Chevron Blanket: Forest Heather or Bust!

Last time I updated you on my Heirloom Chevron Throw, it looked like this (ugh, this photo is blurry because my corner of Canada + November = dark all the time!):

And the after!

Since then, I’ve made some fun progress! I finished the last rows of the 4th stripe, in Cascade 220 “Irlande”.

Green stripey pileup!

Shiny needles ooo

5 colours finished!

After I finished the last full chevron, the next bit of the pattern is to work two corner triangles to square everything off, using the last colour. I really love changing colours in striped projects. It just always feels really momentous!

First row!

First row!

First row!

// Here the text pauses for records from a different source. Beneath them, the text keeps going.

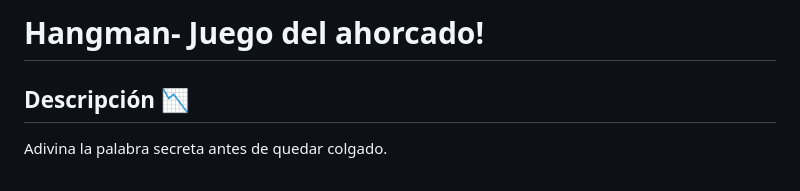
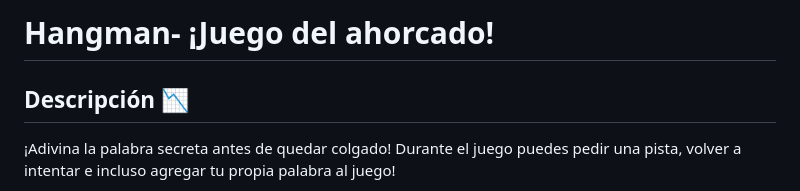
Before and after one commit to dhlarrotar/hang_man, a Markdown page: readme.md, the part around one of its changes. Drawn GitHub-style.

```diff
--- a/readme.md
+++ b/readme.md
@@ -1,5 +1,5 @@
-# Hangman- Juego del ahorcado!
+# Hangman- ¡Juego del ahorcado!
 
 ## Descripción 📉
-Adivina la palabra secreta antes de quedar colgado.
+¡Adivina la palabra secreta antes de quedar colgado! Durante el juego puedes pedir una pista, volver a intentar e incluso agregar tu propia palabra al juego!
 
```
Also changed, not shown: other parts of readme.md (+5 -0 lines), img/captura1.png (added), img/captura2.png (added), 13 other files.
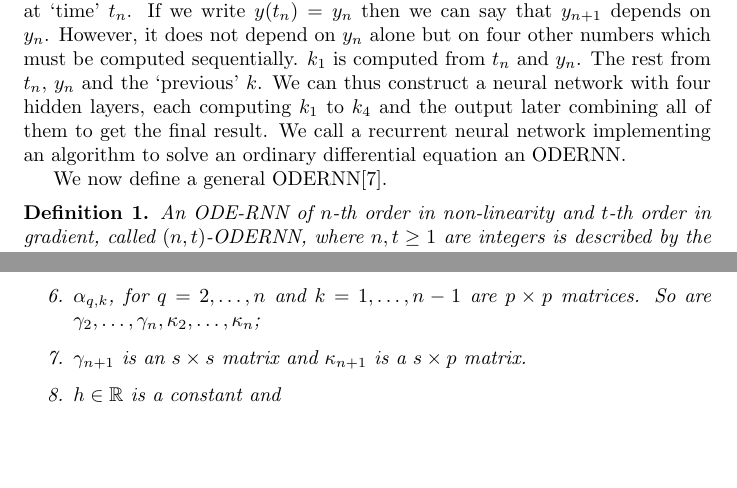
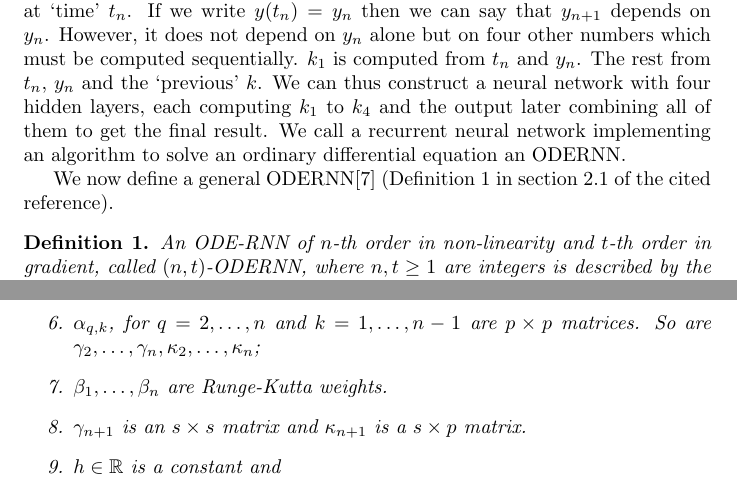
Before and after one commit to amey-joshi/am, a LaTeX document (p5/stability_rnn.tex): two parts of page 5 of 16 before the commit and two parts of page 5 of 17 after it, joined at a grey line, cut so that both start at the same text, the shorter picture padded with empty space. Compiled offline with pdfLaTeX.

```diff
--- a/p5/stability_rnn.tex
+++ b/p5/stability_rnn.tex
@@ -196,7 +196,8 @@
 implementing an algorithm to solve an ordinary differential equation an
 ODERNN.
 
-We now define a general ODERNN\cite{niu2019recurrent}.
+We now define a general ODERNN\cite{niu2019recurrent} (Definition 1 in section
+2.1 of the cited reference).
 \begin{defn}\label{s7d1}
 An ODE-RNN of $n$-th order in non-linearity and $t$-th order in gradient,
 called $(n,t)$-ODERNN, where $n, t \ge 1$ are integers is described by
@@ -223,6 +224,7 @@
 \item $\alpha_{q, k}$, for $q = 2, \ldots, n$ and $k = 1, \ldots, n - 1$
 are $p \times p$ matrices. So are $\gamma_2, \ldots, \gamma_{n}, \kappa_2,
 \ldots, \kappa_{n}$;
+\item $\beta_1, \ldots, \beta_n$ are Runge-Kutta weights.
 \item $\gamma_{n+1}$ is an $s \times s$ matrix and $\kappa_{n+1}$ is a
 $s \times p$ matrix.
 \item $h \in \mathbb{R}$ is a constant and
```
Also changed, not shown: 2 other files.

The last colour is also Cascade 220, in “Forest Heather”. I’ve been pretty impressed with the Cascade 220 colourways that I chose for this project, especially the Heathers, because they’re actually fairly layered and interesting. I think of Cascade 220 as an affordable workhorse yarn, and I think it’s been just right for this project. Good drape, enough squish factor, and lots and lots of colours to choose from. I’m so pleased with how all the colours are looking together! It’s definitely a greeny-goldy bonanza. Not colours that would make everyone happy, but I really like them.

Aw yeah that goldy greeny gorgeousness

Of course, somebody still thinks this project is JUST for her, so when I spread it out to look at my progress and take a few photos, she opportunistically jumped up and settled in. Sneak!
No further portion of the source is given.